Volume 7, No. 4 • Winter 1992

Reflections on Patient Safety

Mary R. Locke, CRNA

To the Editor

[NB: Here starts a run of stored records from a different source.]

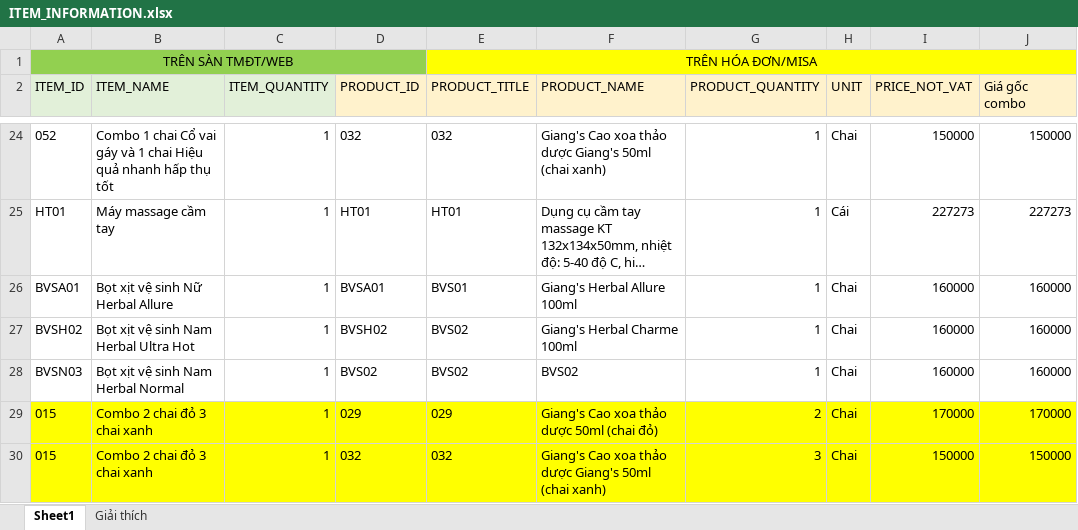
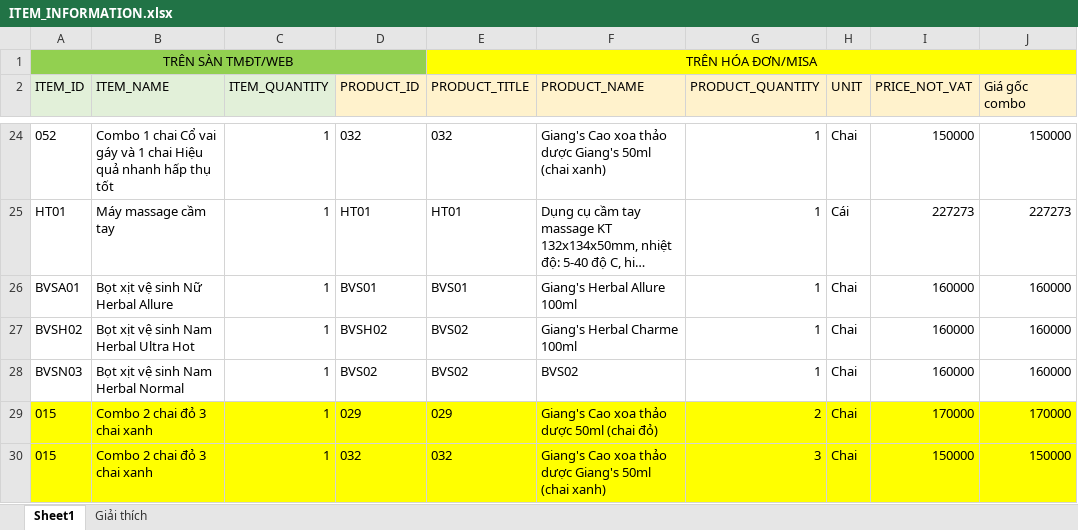
Before and after one commit to TrieuHuy2712/MiddlewareTool, an Excel workbook: ITEM_INFORMATION.xlsx, sheet Sheet1, drawn as a sheet; only a part is shown, gaps mark what is left out; long unchanged cells end in …; values as stored, in another font and other column widths than the file's, no borders; the diff names each change by its address in the sheet, - before the commit and + after, or states it on an @@ line.

```diff
--- a/ITEM_INFORMATION.xlsx (sheet Sheet1)
+++ b/ITEM_INFORMATION.xlsx (sheet Sheet1)
-D26 (PRODUCT_ID): BVSA01
+D26 (PRODUCT_ID): BVS01
```
Also changed, not shown: 10 other files.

One of the big factors affecting patient safety today is the problem of the substance-abuser being allowed to continue to administer anesthetics and to be responsible for patients’ lives. I have been at institutions (hospitals) in my career, where I had become aware that the CRNA was abusing drugs while administering a general anesthetic. Needless to say, the rest of the staff learned what happened and the person, usually a repeater, would be sent off to the rehab place on a little six week vacation, and then returned to the fold. In discussing this situation with peers, most of us felt we would not even let these CRNAS put us to sleep, let alone anyone we loved. You are always aware of your drugs, too, when these people relieve you (that is if you feel comfortable enough to let them). With the repeat abusers also signing your charts, they may involve you in any liability on their parts also. I believe substance abusers in the medical field, who have been in a high position of trust and who have accessibility to narcotics, etc., should go to 0 just like we insist our common folk do after being caught in possession of marijuana or cocaine. I also believe that part of the anesthesia consent should be to inform the patient that the CRNA and/or anesthesiologist was a former substance abuser.

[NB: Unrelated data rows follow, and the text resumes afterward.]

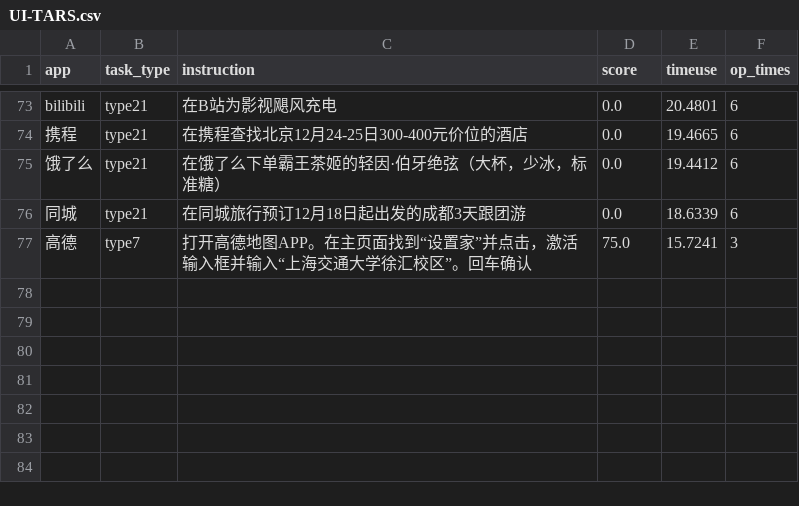
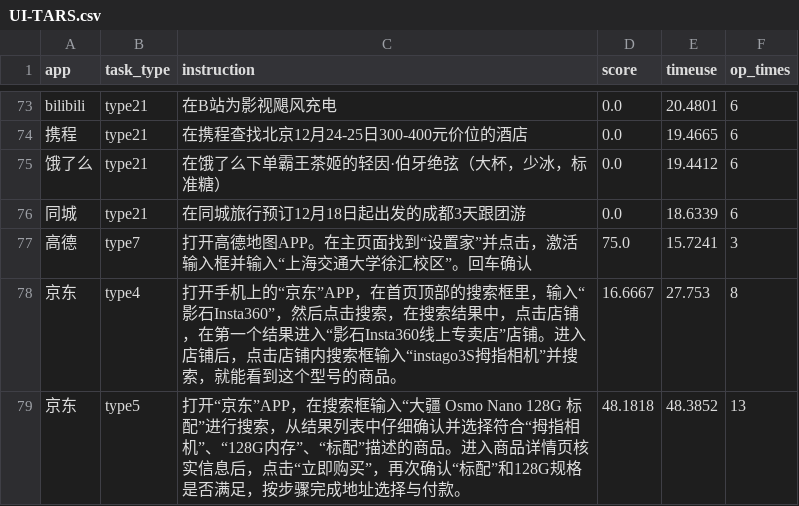
Before and after one commit to nanookfyf/MobiBench, a CSV file: runs/dev/UI-TARS.csv/UI-TARS.csv, drawn as a sheet; only a part is shown, gaps mark what is left out.

```diff
--- a/runs/dev/UI-TARS.csv/UI-TARS.csv
+++ b/runs/dev/UI-TARS.csv/UI-TARS.csv
@@ -77 +77,3 @@ bilibili,type21,在B站为影视飓风充电,0.0,20.4801,6
 高德,type7,打开高德地图APP。在主页面找到“设置家”并点击，激活输入框并输入“上海交通大学徐汇校区”。回车确认,75.0,15.7241,3
+京东,type4,打开手机上的“京东”APP，在首页顶部的搜索框里，输入“影石Insta360”，然后点击搜索，在搜索结果中，点击店铺，在第一个结果进入“影石Insta360线上专卖店”店铺。进入店铺后，点击店铺内搜索框输入“instago3S拇指相机”并搜索，就能看到这个型号的商品。,16.6667,27.753,8
+京东,type5,打开“京东”APP，在搜索框输入“大疆 Osmo Nano 128G 标配”进行搜索，从结果列表中仔细确认并选择符合“拇指相机”、“128G内存”、“标配”描述的商品。进入商品详情页核实信息后，点击“立即购买”，再次确认“标配”和128G规格是否满足，按步骤完成地址选择与付款。,48.1818,48.3852,13
```
Also changed, not shown: 1 other file.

Another situation that I feel needs looking into is the preparation of the patient for colonoscopy and gastroscopy. In many hospitals these days, the patients are given sedation during these procedures, having IV’s started, and being monitored for BP, HR, and oxygen saturation. Yet, these patients who are done as outpatients have no lab work, EKG, or chest film. Not all of these patients are classified ASA 1. The risk is that patients come in who are in poor health and former CABG patients with no labs or EKGs. I feel more needs to be done to address that issue. These procedures are indeed stressful to these patients and proper lab work and at least an EKG would serve as a beneficial guideline to prepare for anything unforeseen happening.

Mary R. Locke, CRNA Dearborn, MI